■ Items from a dataset ■
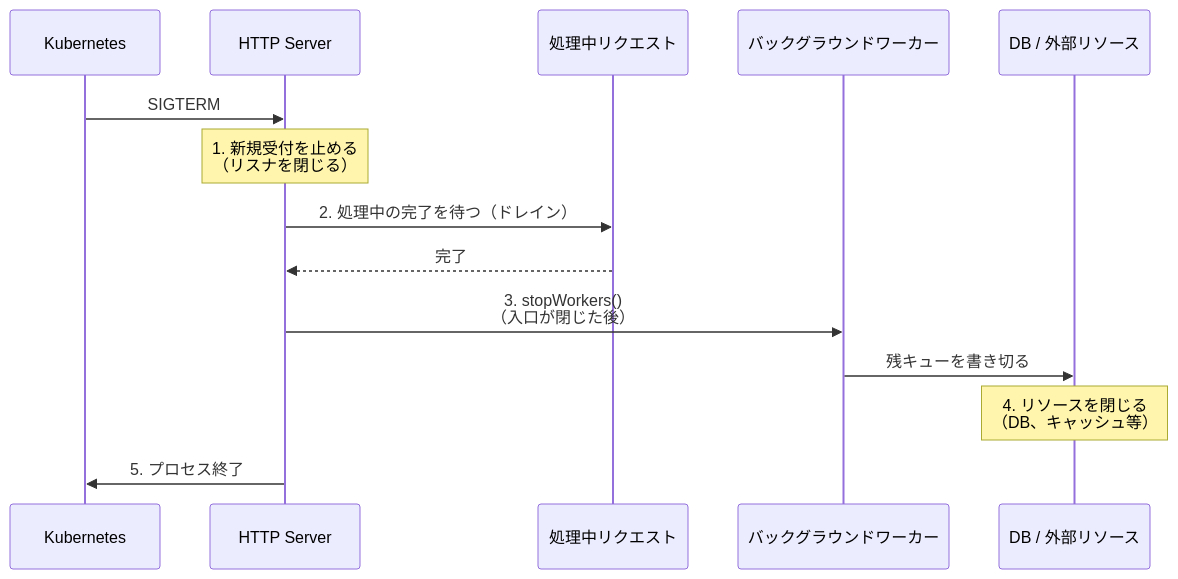
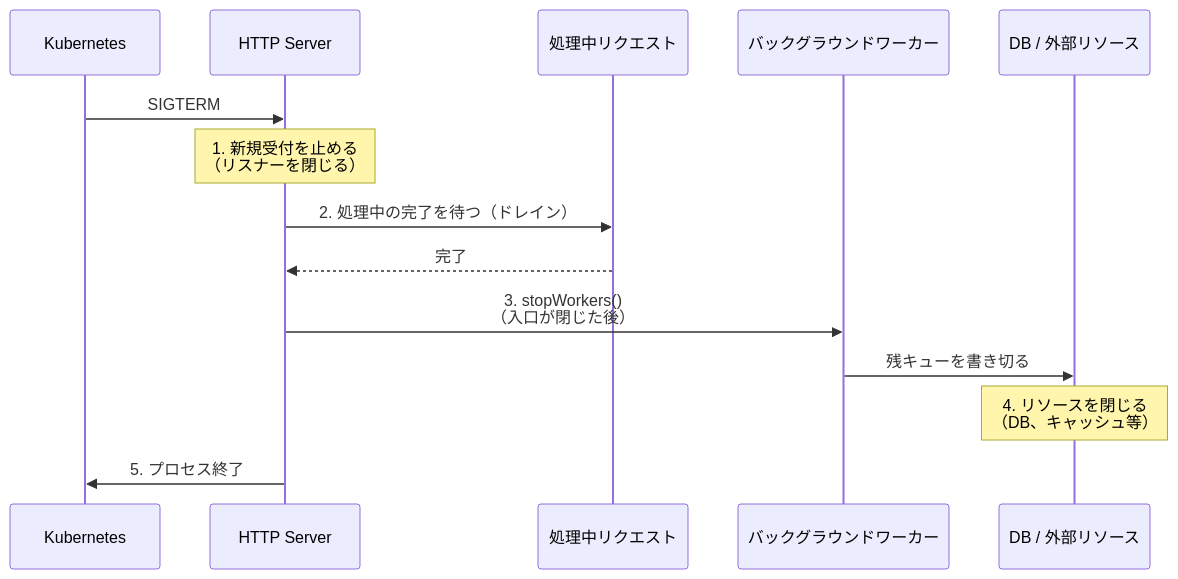
One commit to yoichiozaki/yoichiozaki.github.io changed the fourth of 5 diagrams in content/blog/ja/go-concurrency-in-practice.mdx. Above: the diagram before and after it, drawn with Mermaid. The commit also changed other lines of this file and 117 other files, not shown here.

````diff
--- a/content/blog/ja/go-concurrency-in-practice.mdx
+++ b/content/blog/ja/go-concurrency-in-practice.mdx
@@ -996,17 +996,17 @@
 ```mermaid
 sequenceDiagram
     participant K as Kubernetes
     participant S as HTTP Server
     participant H as 処理中リクエスト
     participant W as バックグラウンドワーカー
     participant D as DB / 外部リソース
 
     K->>S: SIGTERM
-    Note over S: 1. 新規受付を止める<br/>（リスナを閉じる）
+    Note over S: 1. 新規受付を止める<br/>（リスナーを閉じる）
     S->>H: 2. 処理中の完了を待つ（ドレイン）
     H-->>S: 完了
     S->>W: 3. stopWorkers()<br/>（入口が閉じた後）
     W->>D: 残キューを書き切る
     Note over D: 4. リソースを閉じる<br/>（DB、キャッシュ等）
     S->>K: 5. プロセス終了
 ```
````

■ To do ■
For this exercise, copy the lines from the one that contains "participant H as 処理中リクエスト" through the last line of the records, exactly and only those.

■ Output below ■
     participant H as 処理中リクエスト
     participant W as バックグラウンドワーカー
     participant D as DB / 外部リソース
 
     K->>S: SIGTERM
-    Note over S: 1. 新規受付を止める<br/>（リスナを閉じる）
+    Note over S: 1. 新規受付を止める<br/>（リスナーを閉じる）
     S->>H: 2. 処理中の完了を待つ（ドレイン）
     H-->>S: 完了
     S->>W: 3. stopWorkers()<br/>（入口が閉じた後）
     W->>D: 残キューを書き切る
     Note over D: 4. リソースを閉じる<br/>（DB、キャッシュ等）
     S->>K: 5. プロセス終了
 ```
````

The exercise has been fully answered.